• Task item:
The records below are to be reproduced exactly, with the pictures left out.

Recorded data:
=== Section Start ===
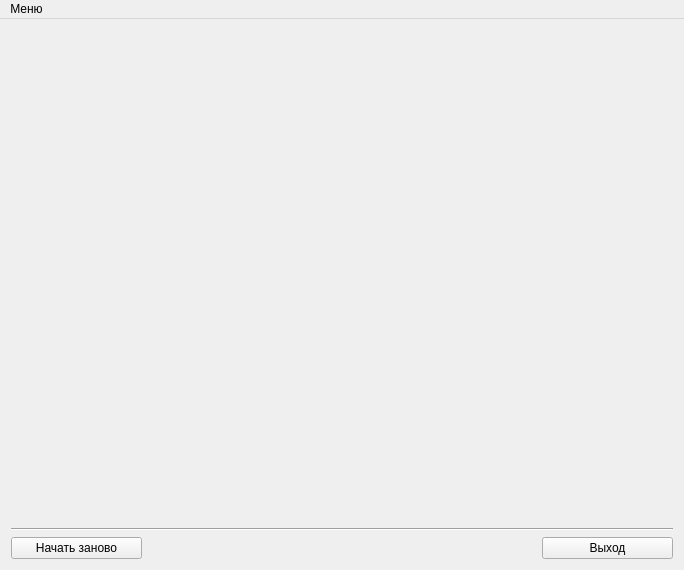
Above: mainwindow.ui from group93492/economics_LPP before the change. Below: the same form after it.
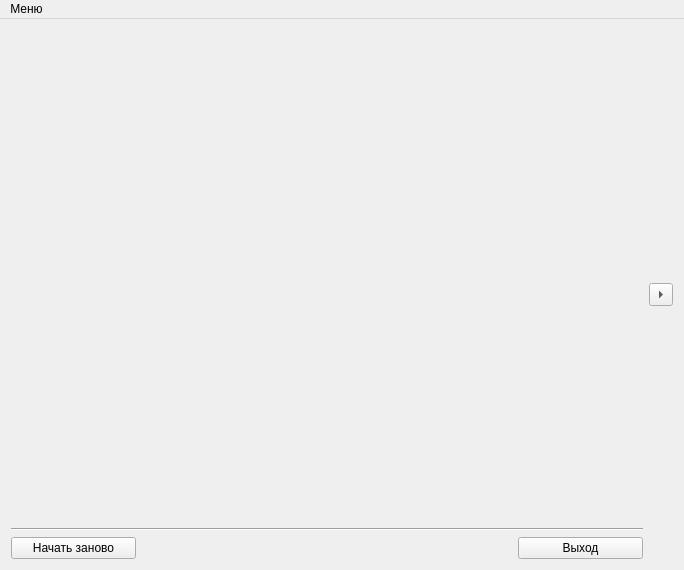
That is the form after the change.

Commit message: Added TextEdit for calculations by user

What changed in the file:
```diff
--- a/mainwindow.ui
+++ b/mainwindow.ui
@@ -13,15 +13,19 @@
   <property name="windowTitle">
    <string>Economic Linear Programming Problem</string>
   </property>
+  <property name="documentMode">
+   <bool>false</bool>
+  </property>
+  <property name="tabShape">
+   <enum>QTabWidget::Rounded</enum>
+  </property>
   <widget class="QWidget" name="centralWidget">
-   <layout class="QVBoxLayout" name="verticalLayout_2">
+   <layout class="QHBoxLayout" name="horizontalLayout_3">
     <item>
-     <layout class="QVBoxLayout" name="verticalLayout">
+     <layout class="QVBoxLayout" name="generalLayout">
       <item>
        <widget class="QStackedWidget" name="stackedWidget"/>
       </item>
-     </layout>
-    </item>
     <item>
      <widget class="Line" name="line">
       <property name="orientation">
@@ -57,6 +61,29 @@
          <string>Выход</string>
         </property>
        </widget>
+        </item>
+       </layout>
+      </item>
+     </layout>
+    </item>
+    <item>
+     <layout class="QHBoxLayout" name="additionalLayout">
+      <item>
+       <layout class="QVBoxLayout" name="verticalLayout">
+        <item>
+         <widget class="QToolButton" name="toolButton">
+          <property name="text">
+           <string>&lt;</string>
+          </property>
+          <property name="autoRaise">
+           <bool>false</bool>
+          </property>
+          <property name="arrowType">
+           <enum>Qt::RightArrow</enum>
+          </property>
+         </widget>
+        </item>
+       </layout>
       </item>
      </layout>
     </item>
```
Lines whose indentation alone changed are shown as unchanged. The commit also changes 2 other files.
=== Section End ===
• Expected answer:
Above: mainwindow.ui from group93492/economics_LPP before the change. Below: the same form after it.
That is the form after the change.

Commit message: Added TextEdit for calculations by user

What changed in the file:
```diff
--- a/mainwindow.ui
+++ b/mainwindow.ui
@@ -13,15 +13,19 @@
   <property name="windowTitle">
    <string>Economic Linear Programming Problem</string>
   </property>
+  <property name="documentMode">
+   <bool>false</bool>
+  </property>
+  <property name="tabShape">
+   <enum>QTabWidget::Rounded</enum>
+  </property>
   <widget class="QWidget" name="centralWidget">
-   <layout class="QVBoxLayout" name="verticalLayout_2">
+   <layout class="QHBoxLayout" name="horizontalLayout_3">
     <item>
-     <layout class="QVBoxLayout" name="verticalLayout">
+     <layout class="QVBoxLayout" name="generalLayout">
       <item>
        <widget class="QStackedWidget" name="stackedWidget"/>
       </item>
-     </layout>
-    </item>
     <item>
      <widget class="Line" name="line">
       <property name="orientation">
@@ -57,6 +61,29 @@
          <string>Выход</string>
         </property>
        </widget>
+        </item>
+       </layout>
+      </item>
+     </layout>
+    </item>
+    <item>
+     <layout class="QHBoxLayout" name="additionalLayout">
+      <item>
+       <layout class="QVBoxLayout" name="verticalLayout">
+        <item>
+         <widget class="QToolButton" name="toolButton">
+          <property name="text">
+           <string>&lt;</string>
+          </property>
+          <property name="autoRaise">
+           <bool>false</bool>
+          </property>
+          <property name="arrowType">
+           <enum>Qt::RightArrow</enum>
+          </property>
+         </widget>
+        </item>
+       </layout>
       </item>
      </layout>
     </item>
```
Lines whose indentation alone changed are shown as unchanged. The commit also changes 2 other files.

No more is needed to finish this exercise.